(Before-and-after change records)

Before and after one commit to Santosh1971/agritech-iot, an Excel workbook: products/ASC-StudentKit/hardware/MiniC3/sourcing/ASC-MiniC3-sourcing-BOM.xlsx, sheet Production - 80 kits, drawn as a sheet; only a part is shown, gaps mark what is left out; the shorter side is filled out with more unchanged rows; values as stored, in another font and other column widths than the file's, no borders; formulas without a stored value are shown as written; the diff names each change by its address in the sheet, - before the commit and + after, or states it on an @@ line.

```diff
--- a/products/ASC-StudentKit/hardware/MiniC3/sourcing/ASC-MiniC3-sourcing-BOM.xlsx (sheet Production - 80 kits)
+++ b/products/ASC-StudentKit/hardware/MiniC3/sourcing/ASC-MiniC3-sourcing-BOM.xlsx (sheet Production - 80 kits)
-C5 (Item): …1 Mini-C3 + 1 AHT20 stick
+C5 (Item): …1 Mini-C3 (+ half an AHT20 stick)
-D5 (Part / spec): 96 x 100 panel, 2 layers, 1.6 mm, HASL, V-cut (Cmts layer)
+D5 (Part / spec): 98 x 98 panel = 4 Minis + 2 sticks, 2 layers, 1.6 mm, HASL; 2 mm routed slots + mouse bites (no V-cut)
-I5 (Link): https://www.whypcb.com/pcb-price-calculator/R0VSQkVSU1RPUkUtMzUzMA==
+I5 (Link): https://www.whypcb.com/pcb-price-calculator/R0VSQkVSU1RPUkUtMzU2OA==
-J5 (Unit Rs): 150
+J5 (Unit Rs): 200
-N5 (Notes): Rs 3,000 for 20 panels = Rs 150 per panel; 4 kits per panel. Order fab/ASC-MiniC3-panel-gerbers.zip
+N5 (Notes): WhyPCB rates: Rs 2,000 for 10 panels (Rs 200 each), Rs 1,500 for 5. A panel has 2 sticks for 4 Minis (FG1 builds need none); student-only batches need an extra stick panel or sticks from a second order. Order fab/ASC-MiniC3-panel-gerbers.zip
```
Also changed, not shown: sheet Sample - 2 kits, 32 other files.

TASK DIRECTIONS: So that nothing is lost, please reproduce each entry exactly as written.

SOLUTION:
Before and after one commit to Santosh1971/agritech-iot, an Excel workbook: products/ASC-StudentKit/hardware/MiniC3/sourcing/ASC-MiniC3-sourcing-BOM.xlsx, sheet Production - 80 kits, drawn as a sheet; only a part is shown, gaps mark what is left out; the shorter side is filled out with more unchanged rows; values as stored, in another font and other column widths than the file's, no borders; formulas without a stored value are shown as written; the diff names each change by its address in the sheet, - before the commit and + after, or states it on an @@ line.

```diff
--- a/products/ASC-StudentKit/hardware/MiniC3/sourcing/ASC-MiniC3-sourcing-BOM.xlsx (sheet Production - 80 kits)
+++ b/products/ASC-StudentKit/hardware/MiniC3/sourcing/ASC-MiniC3-sourcing-BOM.xlsx (sheet Production - 80 kits)
-C5 (Item): …1 Mini-C3 + 1 AHT20 stick
+C5 (Item): …1 Mini-C3 (+ half an AHT20 stick)
-D5 (Part / spec): 96 x 100 panel, 2 layers, 1.6 mm, HASL, V-cut (Cmts layer)
+D5 (Part / spec): 98 x 98 panel = 4 Minis + 2 sticks, 2 layers, 1.6 mm, HASL; 2 mm routed slots + mouse bites (no V-cut)
-I5 (Link): https://www.whypcb.com/pcb-price-calculator/R0VSQkVSU1RPUkUtMzUzMA==
+I5 (Link): https://www.whypcb.com/pcb-price-calculator/R0VSQkVSU1RPUkUtMzU2OA==
-J5 (Unit Rs): 150
+J5 (Unit Rs): 200
-N5 (Notes): Rs 3,000 for 20 panels = Rs 150 per panel; 4 kits per panel. Order fab/ASC-MiniC3-panel-gerbers.zip
+N5 (Notes): WhyPCB rates: Rs 2,000 for 10 panels (Rs 200 each), Rs 1,500 for 5. A panel has 2 sticks for 4 Minis (FG1 builds need none); student-only batches need an extra stick panel or sticks from a second order. Order fab/ASC-MiniC3-panel-gerbers.zip
```
Also changed, not shown: sheet Sample - 2 kits, 32 other files.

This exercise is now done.